I did attend an Irish funeral recently (my best friend’s father) and I was surprised at the lack of formal attire, as I had never been to anything but Italian ones. I was the most dressed up person at the funeral, even among my best friend and her family. People showed up in sweatshirts, sweatpants, and jeans and it really rubbed me the wrong way. My ex, who attended the viewing with me, showed up in white canvas sneakers and I was thoroughly embarrassed the entire night.December 1, 2018 at 7:55 am #27994
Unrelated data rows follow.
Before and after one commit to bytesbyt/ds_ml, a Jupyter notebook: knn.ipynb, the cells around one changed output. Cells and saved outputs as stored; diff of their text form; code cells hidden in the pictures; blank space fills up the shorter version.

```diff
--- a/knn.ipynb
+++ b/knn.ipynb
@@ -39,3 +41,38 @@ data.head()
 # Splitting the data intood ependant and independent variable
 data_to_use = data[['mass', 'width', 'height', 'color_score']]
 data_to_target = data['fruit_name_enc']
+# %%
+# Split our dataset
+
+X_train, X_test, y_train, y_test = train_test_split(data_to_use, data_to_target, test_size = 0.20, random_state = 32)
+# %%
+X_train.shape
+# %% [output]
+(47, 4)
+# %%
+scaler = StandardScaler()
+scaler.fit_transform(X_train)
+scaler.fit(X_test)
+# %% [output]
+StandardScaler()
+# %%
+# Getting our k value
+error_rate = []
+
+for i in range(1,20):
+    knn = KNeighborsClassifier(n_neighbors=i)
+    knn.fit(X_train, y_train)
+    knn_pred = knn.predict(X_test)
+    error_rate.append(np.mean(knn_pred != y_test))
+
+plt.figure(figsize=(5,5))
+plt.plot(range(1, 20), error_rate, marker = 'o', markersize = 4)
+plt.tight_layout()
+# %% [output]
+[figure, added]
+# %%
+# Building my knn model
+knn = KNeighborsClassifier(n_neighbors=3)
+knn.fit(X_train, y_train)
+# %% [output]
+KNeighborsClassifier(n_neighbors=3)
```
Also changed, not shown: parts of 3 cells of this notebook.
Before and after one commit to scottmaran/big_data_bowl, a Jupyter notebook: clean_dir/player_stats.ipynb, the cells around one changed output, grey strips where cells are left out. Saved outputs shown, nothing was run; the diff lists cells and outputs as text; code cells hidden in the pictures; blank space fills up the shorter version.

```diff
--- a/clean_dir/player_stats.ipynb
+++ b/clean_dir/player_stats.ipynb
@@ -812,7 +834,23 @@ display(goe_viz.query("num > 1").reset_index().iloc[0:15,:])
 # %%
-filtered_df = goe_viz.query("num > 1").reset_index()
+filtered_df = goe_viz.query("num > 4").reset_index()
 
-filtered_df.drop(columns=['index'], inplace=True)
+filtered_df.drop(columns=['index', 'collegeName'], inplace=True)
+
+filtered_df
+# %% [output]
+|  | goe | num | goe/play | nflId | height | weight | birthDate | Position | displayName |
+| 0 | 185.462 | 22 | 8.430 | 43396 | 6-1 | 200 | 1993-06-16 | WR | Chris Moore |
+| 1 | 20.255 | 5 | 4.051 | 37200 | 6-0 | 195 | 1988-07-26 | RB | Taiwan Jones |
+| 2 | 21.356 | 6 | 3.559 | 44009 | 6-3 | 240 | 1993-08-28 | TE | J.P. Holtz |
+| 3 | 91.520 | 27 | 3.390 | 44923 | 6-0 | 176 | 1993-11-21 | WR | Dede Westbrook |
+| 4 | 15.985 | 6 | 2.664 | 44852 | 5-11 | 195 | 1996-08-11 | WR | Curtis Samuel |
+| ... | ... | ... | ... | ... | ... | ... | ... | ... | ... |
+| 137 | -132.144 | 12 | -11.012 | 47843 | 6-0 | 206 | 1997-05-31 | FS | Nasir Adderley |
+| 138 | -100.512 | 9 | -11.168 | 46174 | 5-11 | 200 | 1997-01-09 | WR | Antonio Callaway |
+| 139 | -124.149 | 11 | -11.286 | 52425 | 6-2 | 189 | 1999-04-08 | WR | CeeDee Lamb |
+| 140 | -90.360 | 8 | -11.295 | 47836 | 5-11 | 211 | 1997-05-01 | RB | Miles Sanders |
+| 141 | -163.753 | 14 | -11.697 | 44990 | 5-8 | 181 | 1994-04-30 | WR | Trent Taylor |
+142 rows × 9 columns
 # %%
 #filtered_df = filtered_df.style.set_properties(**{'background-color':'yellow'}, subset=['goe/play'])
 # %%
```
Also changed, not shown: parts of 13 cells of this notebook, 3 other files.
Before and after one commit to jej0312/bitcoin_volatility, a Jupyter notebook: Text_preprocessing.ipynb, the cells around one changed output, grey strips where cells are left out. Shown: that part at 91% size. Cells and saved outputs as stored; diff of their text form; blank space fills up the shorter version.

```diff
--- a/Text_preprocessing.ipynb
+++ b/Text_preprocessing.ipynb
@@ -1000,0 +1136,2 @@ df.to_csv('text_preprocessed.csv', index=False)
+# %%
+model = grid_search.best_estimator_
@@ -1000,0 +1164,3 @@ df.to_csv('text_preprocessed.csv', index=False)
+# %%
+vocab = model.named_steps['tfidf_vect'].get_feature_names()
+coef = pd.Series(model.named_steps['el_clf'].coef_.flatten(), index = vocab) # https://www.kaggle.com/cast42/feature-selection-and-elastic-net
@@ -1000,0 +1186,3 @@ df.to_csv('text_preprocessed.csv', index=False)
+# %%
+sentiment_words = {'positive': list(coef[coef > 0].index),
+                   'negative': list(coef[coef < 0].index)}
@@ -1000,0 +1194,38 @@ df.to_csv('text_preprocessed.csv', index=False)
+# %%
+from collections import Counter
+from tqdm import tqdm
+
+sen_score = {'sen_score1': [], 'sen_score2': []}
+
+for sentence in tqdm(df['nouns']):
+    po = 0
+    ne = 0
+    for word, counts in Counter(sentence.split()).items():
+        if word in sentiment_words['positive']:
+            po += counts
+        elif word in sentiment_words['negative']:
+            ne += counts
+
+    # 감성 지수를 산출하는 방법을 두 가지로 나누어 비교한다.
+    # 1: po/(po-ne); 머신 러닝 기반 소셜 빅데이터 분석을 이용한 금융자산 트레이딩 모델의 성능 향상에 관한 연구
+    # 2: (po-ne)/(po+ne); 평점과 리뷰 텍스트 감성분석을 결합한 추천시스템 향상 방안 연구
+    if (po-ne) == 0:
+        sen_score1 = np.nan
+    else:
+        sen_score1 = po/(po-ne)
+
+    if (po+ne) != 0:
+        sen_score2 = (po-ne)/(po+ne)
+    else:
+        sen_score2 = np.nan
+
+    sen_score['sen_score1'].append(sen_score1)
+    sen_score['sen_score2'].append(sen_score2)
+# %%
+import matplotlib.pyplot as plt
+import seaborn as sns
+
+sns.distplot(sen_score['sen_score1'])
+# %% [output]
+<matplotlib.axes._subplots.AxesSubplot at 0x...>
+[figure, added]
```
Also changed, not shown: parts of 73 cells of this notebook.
I’ve never been to a funeral, but in the Hindu tradition you wear white to symbolize the deceased person’s soul being at peace. The idea is to look neat, clean, and put-together, but not showy, so minimal jewelry and no loud makeup. Black is actually considered an inauspicious color so wearing it in most religious settings is kind of frowned upon.December 1, 2018 at 7:55 am #27995
Colorado, not particularly religious family and friends.
Black is for the family. Otherwise, wear a dark color, nothing that calls attention to yourself. The funeral is not about you. That being said, at my family funerals there’ve been folks show up in Carharts and workboots, because they left work long enough to come pay respects. And tbh, those were the people who made me want to cry – they loved my family members enough to lose wages they could ill afford to lose.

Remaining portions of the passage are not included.